Front-end code edit data
--- START ---
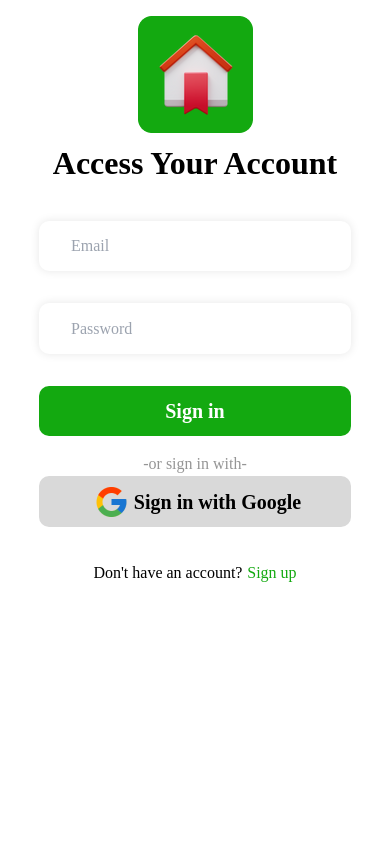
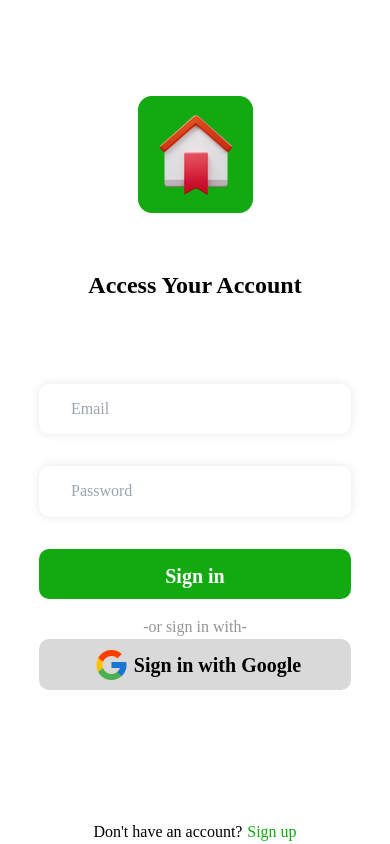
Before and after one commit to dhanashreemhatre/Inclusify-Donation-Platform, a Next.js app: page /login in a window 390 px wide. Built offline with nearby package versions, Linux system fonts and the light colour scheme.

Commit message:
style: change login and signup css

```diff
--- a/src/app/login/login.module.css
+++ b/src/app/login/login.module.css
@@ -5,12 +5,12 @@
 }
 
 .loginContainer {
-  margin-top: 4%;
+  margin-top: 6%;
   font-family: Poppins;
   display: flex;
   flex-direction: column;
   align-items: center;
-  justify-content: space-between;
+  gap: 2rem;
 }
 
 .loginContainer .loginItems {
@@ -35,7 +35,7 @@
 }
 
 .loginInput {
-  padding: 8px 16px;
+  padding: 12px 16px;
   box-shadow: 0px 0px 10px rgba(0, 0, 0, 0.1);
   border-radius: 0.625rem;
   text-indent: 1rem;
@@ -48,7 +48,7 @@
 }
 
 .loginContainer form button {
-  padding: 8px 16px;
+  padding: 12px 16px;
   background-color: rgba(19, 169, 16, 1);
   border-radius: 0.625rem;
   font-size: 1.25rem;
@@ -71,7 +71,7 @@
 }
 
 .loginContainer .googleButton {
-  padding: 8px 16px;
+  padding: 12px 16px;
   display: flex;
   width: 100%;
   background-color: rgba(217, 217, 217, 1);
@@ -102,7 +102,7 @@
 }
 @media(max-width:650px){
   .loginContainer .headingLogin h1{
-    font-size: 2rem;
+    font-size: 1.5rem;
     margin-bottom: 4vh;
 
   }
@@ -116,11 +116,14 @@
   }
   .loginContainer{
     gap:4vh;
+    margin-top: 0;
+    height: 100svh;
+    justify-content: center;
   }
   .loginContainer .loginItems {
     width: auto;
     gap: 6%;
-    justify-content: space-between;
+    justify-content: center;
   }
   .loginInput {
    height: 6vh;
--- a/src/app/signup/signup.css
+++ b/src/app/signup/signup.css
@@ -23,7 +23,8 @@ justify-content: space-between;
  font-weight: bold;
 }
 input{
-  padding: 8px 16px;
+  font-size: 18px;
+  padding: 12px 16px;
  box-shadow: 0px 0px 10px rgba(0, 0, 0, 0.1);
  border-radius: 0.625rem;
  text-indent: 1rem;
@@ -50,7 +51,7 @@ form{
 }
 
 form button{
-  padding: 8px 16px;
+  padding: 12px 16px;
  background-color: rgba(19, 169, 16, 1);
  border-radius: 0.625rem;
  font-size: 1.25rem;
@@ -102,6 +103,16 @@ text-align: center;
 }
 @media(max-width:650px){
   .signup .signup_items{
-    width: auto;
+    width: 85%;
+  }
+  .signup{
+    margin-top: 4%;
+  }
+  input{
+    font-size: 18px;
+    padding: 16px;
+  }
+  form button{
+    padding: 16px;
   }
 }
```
--- END ---
--- START ---
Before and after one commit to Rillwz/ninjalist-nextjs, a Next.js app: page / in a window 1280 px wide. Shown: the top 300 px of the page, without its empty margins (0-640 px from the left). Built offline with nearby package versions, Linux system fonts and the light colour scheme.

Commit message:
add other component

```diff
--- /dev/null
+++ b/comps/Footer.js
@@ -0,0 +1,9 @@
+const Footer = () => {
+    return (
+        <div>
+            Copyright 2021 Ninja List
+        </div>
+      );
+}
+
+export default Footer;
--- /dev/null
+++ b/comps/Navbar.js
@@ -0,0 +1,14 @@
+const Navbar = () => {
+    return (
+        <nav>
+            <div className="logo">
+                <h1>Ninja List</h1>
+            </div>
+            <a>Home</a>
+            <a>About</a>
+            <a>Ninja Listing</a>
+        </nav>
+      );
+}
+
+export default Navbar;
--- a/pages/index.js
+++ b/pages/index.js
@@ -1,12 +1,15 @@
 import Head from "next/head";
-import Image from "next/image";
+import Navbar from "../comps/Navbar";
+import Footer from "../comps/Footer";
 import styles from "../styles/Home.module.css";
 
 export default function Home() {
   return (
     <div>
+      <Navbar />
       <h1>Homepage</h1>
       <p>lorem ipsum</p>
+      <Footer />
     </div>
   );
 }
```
--- END ---
Problem: Copy out, from the records above, every line that holds the string "loginContainer".

Solved exercise:
 .loginContainer {
 .loginContainer .loginItems {
 .loginContainer form button {
 .loginContainer .googleButton {
   .loginContainer .headingLogin h1{
   .loginContainer{
   .loginContainer .loginItems {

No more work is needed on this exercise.